Chapter Two reviews the current theoretical trends and commentary in relation to the Precautionary Principle and 'radical prevention' raising issues about the ethics of risk assessment strategies, not only as a means of determining potential sexual criminality, but for those clinical professionals charged with providing such risk criteria lists and forensic models as the basis for forensic testimonials. The authors caution that “The 'objectification' of risk through structured clinical judgment disguises a moral condemnation of certain groups in society.” (p.39) Chapter Three focuses on comparison of the legal adjudication of challenges in the three jurisdictions concerning the legality of post-sentence preventative detention. Human rights implications, the constitutional issue of certainty for indefinite sentences and the extent to which such detention is a proportionate response to public safety are considered. More fundamental is the basic question of whether post-sentence detentions constitute a criminal punishment. In Queensland and Washington they are civil commitments and so not subject to the same type of constitutional protection that criminal sanctions are, for example in Australia proportionality only becomes relevant if detention is punitive and the courts have decided that it is not. Both Queensland and Washington impose civil detention after the original sentence is served raising further issues about double punishment and retrospectivity. Conversely, Scotland in adopting a hybrid criminal/civil Lifelong Restriction imposed at the time of sentence, has avoided such issues. (The English equivalent is Imprisonment for Public Protection, a purely criminal sanction where the court must consider a notional determinate sentence based on the seriousness of the offence and significance of future risk. Offenders must serve at least half the sentence in custody before becoming eligible for review and could end up serving longer than the maximum sentence of imprisonment for the offence convicted of).
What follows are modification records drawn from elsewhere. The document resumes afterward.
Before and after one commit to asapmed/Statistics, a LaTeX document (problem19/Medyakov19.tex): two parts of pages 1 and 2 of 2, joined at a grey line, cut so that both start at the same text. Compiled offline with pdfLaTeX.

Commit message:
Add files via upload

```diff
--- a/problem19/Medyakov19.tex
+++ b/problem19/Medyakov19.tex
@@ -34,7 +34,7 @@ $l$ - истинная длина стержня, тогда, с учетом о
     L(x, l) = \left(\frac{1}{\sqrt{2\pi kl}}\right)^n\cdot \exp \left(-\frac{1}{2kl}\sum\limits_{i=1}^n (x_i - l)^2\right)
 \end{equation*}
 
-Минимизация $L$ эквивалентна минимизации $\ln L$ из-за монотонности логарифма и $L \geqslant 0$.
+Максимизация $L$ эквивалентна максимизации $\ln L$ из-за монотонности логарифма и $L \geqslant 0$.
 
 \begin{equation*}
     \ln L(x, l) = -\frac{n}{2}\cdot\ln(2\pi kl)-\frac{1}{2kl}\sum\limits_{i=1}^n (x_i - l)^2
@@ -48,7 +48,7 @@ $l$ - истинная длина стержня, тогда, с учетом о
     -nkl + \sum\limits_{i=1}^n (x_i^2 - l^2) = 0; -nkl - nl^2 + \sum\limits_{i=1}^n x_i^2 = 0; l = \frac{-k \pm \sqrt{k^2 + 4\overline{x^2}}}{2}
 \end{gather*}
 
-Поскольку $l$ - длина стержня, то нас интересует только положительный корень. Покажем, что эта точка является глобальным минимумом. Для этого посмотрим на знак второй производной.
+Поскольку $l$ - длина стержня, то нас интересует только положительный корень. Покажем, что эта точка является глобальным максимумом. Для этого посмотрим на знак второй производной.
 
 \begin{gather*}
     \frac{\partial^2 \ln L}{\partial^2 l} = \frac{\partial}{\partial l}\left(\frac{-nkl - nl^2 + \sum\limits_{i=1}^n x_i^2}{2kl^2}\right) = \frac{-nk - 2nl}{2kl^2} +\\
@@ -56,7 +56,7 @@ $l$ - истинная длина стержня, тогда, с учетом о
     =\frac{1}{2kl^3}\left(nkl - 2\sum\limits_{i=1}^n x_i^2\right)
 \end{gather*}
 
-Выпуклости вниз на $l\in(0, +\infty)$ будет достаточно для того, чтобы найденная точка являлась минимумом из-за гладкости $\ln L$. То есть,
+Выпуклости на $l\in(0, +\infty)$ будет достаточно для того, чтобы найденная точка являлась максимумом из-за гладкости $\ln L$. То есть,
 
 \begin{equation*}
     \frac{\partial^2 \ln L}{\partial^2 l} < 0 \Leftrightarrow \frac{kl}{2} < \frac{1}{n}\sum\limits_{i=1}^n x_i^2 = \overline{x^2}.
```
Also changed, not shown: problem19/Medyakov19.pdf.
The penultimate chapter highlights many of the very real, difficult and unforeseen practical problems that the reforms introduced to tackle sex offender risk have generated. Some are jurisdiction specific such as legislation rushed through and poorly thought out (Queensland), impact on young offenders (Scotland), refusal to release without conditions (Washington), relationship with sex offender treatment programmes (Queensland) etc.; others are evident in all three - limited availability of special detention facilities, inadequacy of treatment, rehabilitative and residential services post-release or limiting release, what constitutes admissible and quality evidence to demonstrate potential risk and the availability of mental health professionals to provide it. The final chapter offers a number of suggestions and improvements such as increasing original sentences to avoid the pitfalls of human rights considerations of post-sentence detention as well as flagging up examples of best practice within the jurisdictions, for example, Scotland's practice of accrediting risk assessors. Unsurprisingly the amount and allocation of resources is a key factor but most compelling is the authors' caution that the 'exceptional' techniques analysed in the book as a community response to an unusual high profile case should be continually tested and challenged so that they are not automatically allowed to become imbedded as the norm without rigorous review.
Comparative Criminal Justice
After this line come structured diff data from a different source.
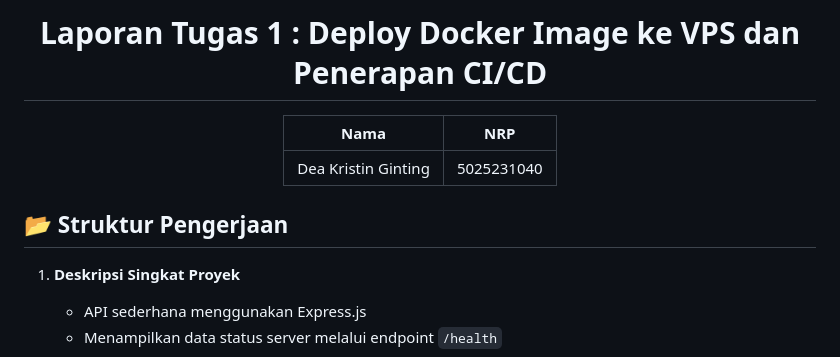
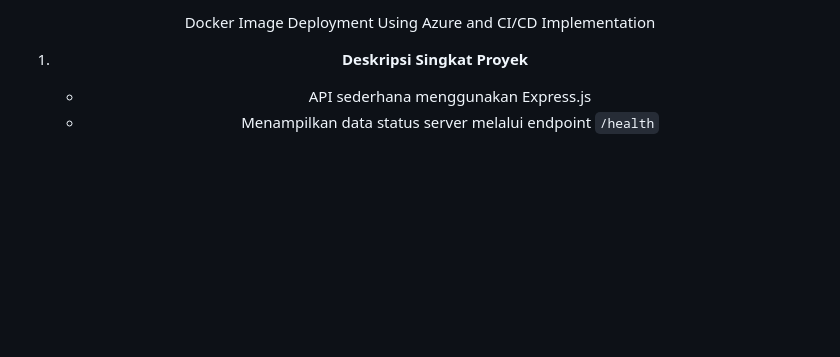
Before and after one commit to oceanite/tugas1_netics, a Markdown page: README.md, the part around the change. GitHub-like rendering; blank space fills up the shorter version.

```diff
--- a/README.md
+++ b/README.md
@@ -1,12 +1,6 @@
 <div align="center">
 
-# Laporan Tugas 1 : Deploy Docker Image ke VPS dan Penerapan CI/CD
-| Nama              | NRP         |
-|-------------------|-------------|
-| Dea Kristin Ginting | 5025231040 |
-</div>
-
-## 📂 Struktur Pengerjaan
+Docker Image Deployment Using Azure and CI/CD Implementation
 
 1. **Deskripsi Singkat Proyek**
    - API sederhana menggunakan Express.js
```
Author: Francis Pakes
Publication Date: Feb 2010
This book aims to meet the need for an accessible introductory text on comparative criminal justice, examining the ways different countries and jurisdictions deal with the main stages and elements in the criminal justice process, from policing through to sentencing. Examples are taken from all over the world, with a particular focus on Europe, the UK, the United States and Australasia. The main aims of the book are to provide the reader with:
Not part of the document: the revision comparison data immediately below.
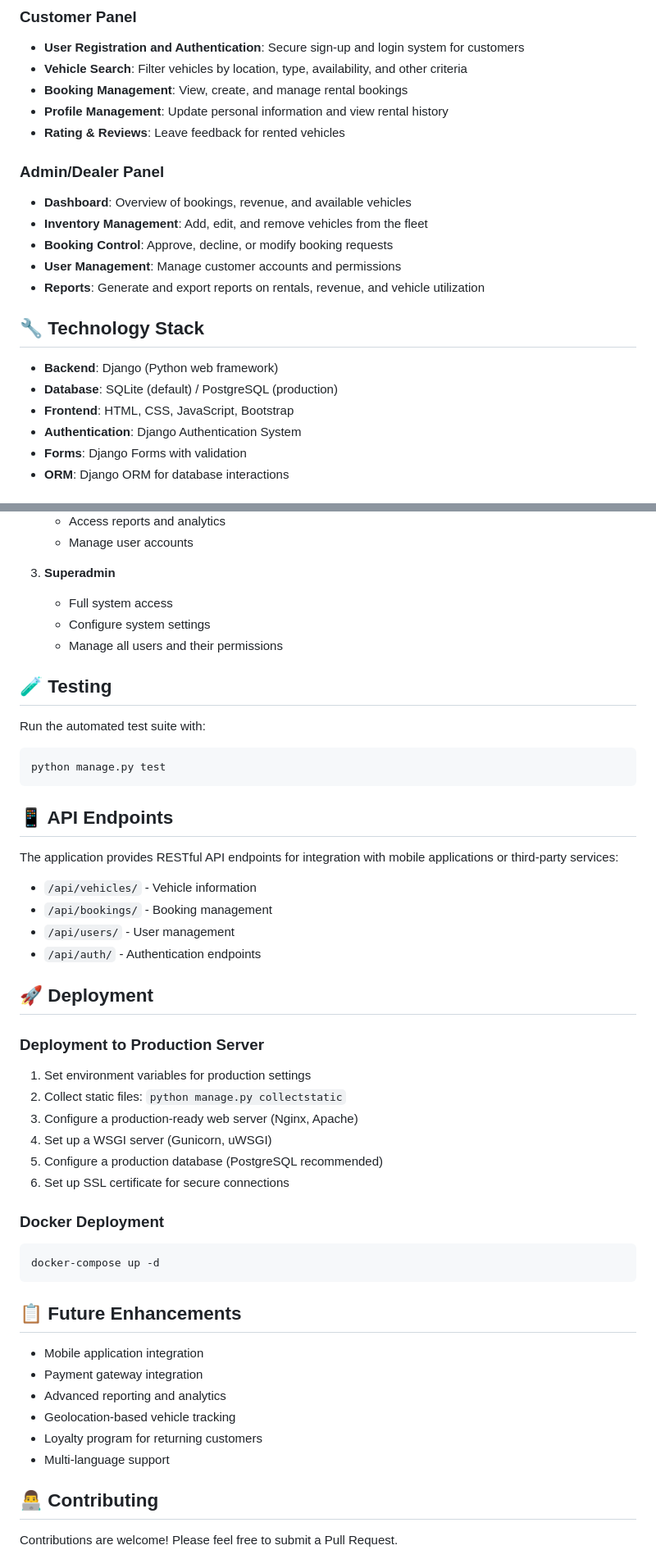
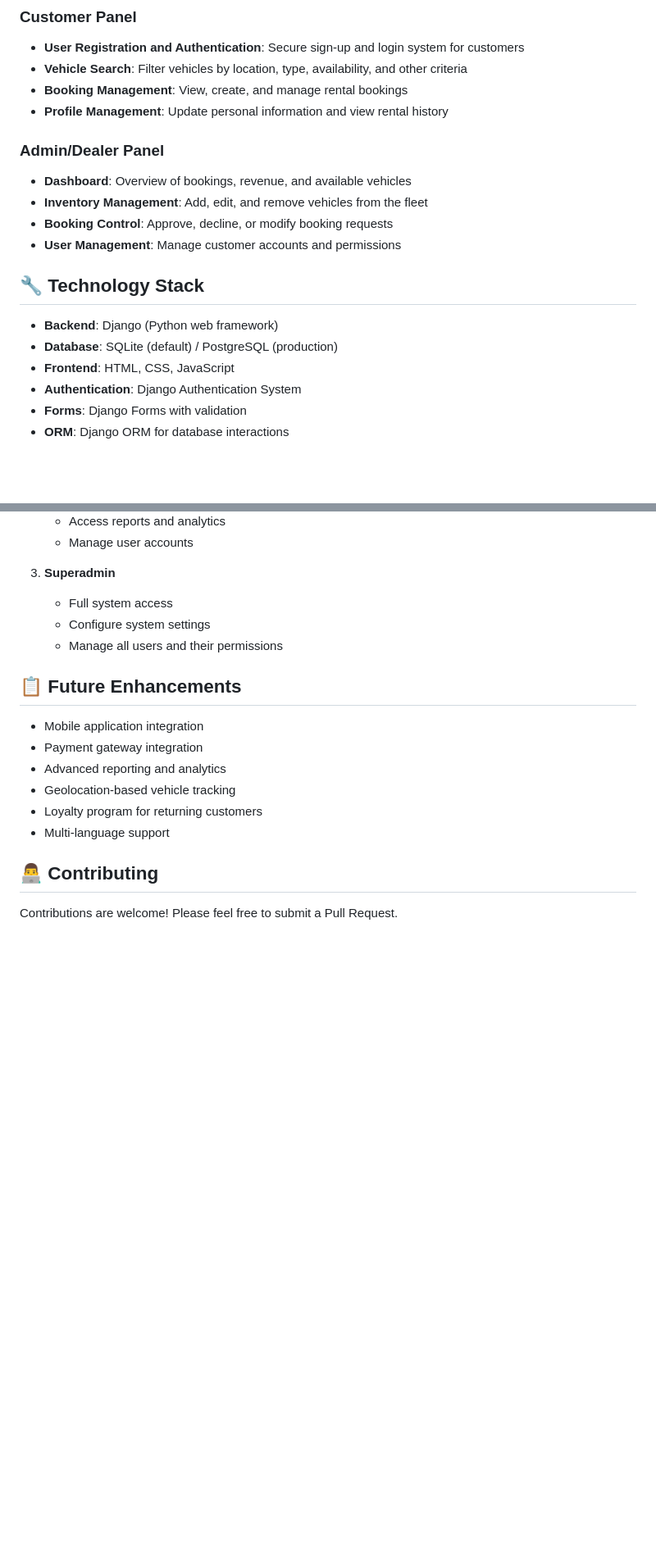
Before and after one commit to JakubPoltorak147/CarRentalDjango, a Markdown page: README.md, 2 parts joined by grey strips. Shown: that part at 82% size. Drawn GitHub-style; blank space fills up the shorter version.

````diff
--- a/README.md
+++ b/README.md
@@ -13,20 +13,18 @@ CarRentalDjango is a web-based application that facilitates the management of ca
 - **Vehicle Search**: Filter vehicles by location, type, availability, and other criteria
 - **Booking Management**: View, create, and manage rental bookings
 - **Profile Management**: Update personal information and view rental history
-- **Rating & Reviews**: Leave feedback for rented vehicles
 
 ### Admin/Dealer Panel
 - **Dashboard**: Overview of bookings, revenue, and available vehicles
 - **Inventory Management**: Add, edit, and remove vehicles from the fleet
 - **Booking Control**: Approve, decline, or modify booking requests
 - **User Management**: Manage customer accounts and permissions
-- **Reports**: Generate and export reports on rentals, revenue, and vehicle utilization
 
 ## 🔧 Technology Stack
 
 - **Backend**: Django (Python web framework)
 - **Database**: SQLite (default) / PostgreSQL (production)
-- **Frontend**: HTML, CSS, JavaScript, Bootstrap
+- **Frontend**: HTML, CSS, JavaScript
 - **Authentication**: Django Authentication System
 - **Forms**: Django Forms with validation
 - **ORM**: Django ORM for database interactions
@@ -170,40 +167,6 @@ The system supports different user roles with specific permissions:
    - Configure system settings
    - Manage all users and their permissions
 
-## 🧪 Testing
-
-Run the automated test suite with:
-
-```bash
-python manage.py test
-```
-
-## 📱 API Endpoints
-
-The application provides RESTful API endpoints for integration with mobile applications or third-party services:
-
-- `/api/vehicles/` - Vehicle information
-- `/api/bookings/` - Booking management
-- `/api/users/` - User management
-- `/api/auth/` - Authentication endpoints
-
-## 🚀 Deployment
-
-### Deployment to Production Server
-
-1. Set environment variables for production settings
-2. Collect static files: `python manage.py collectstatic`
-3. Configure a production-ready web server (Nginx, Apache)
-4. Set up a WSGI server (Gunicorn, uWSGI)
-5. Configure a production database (PostgreSQL recommended)
-6. Set up SSL certificate for secure connections
-
-### Docker Deployment
-
-```bash
-docker-compose up -d
-```
-
 ## 📋 Future Enhancements
 
 - Mobile application integration
````
Also changed, not shown: other parts of README.md (+0 -1 lines).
|A comparative perspective on criminal justice and its main components
|An understanding of the increasing globalisation of justice and standards of the administration of justice
|A knowledge of methodology for comparative research and analysis
|An understanding of the most important concepts in criminal justice (such as inquisitorial and adversarial trial systems, policing styles, crime control versus due process, retribution versus rehabilitation etc)
|Discussion of global trends such as the rise of imprisonment, penal populism, diversion, international policing and international tribunals
|An insight into what the essential ingredients of doing justice might be
This fully updated and expanded new edition of Comparative Criminal Justice takes into account the considerable advances in comparative criminal justice research since the first edition in 2004. Each chapter has been thoroughly updated and in addition, there is a new chapter on establishing the rate of crime in a comparative context. The rate of development in international policing and international development has been such that there is now an individual chapter devoted to each; and throughout the book, the role of globalisation, changing both the local and the global in criminal justice arrangements, orientations and discourses, has now been given the prominence it deserves.
List of Figures and Tables
1 Making sense of local and global justice arrangements
2 Conducting comparative criminological research
3 Comparative crime
4 Policing through a comparative lens
5 Prosecution and pre-trial justice
6 Systems of trial
7 Judicial decision-makers
9 International policing
10 International criminal justice
11 Concluding comments
Hearing the Victim, Adversarial Justice, Crime Victims and the State
Authors: Anthony Bottoms and Julian V Roberts.
Publication Date: March 2010
In recent years far more attention has been paid to victims of crime - both in terms of awareness of the effect of crime upon their lives, and in changes that have been made to the criminal justice system to improve their rights and treatment. This process seems set to continue, with legislative plans announced to 'rebalance the criminal justice system in favour of the victim'. This latest book in the Cambridge Criminal Justice Series brings together leading authorities in the field to review the role of the victim in the criminal justice system in the context of these developments.
Preface, Anthony Bottoms and Julian Roberts.
1 The victim, the state, and civil society, Matt Matravers
2 The 'duty to understand': what consequences to victim participation?, Anthony Bottoms
3 The status of crime victims and witnesses in the 21st century, Helen Reeves and Peter Dunn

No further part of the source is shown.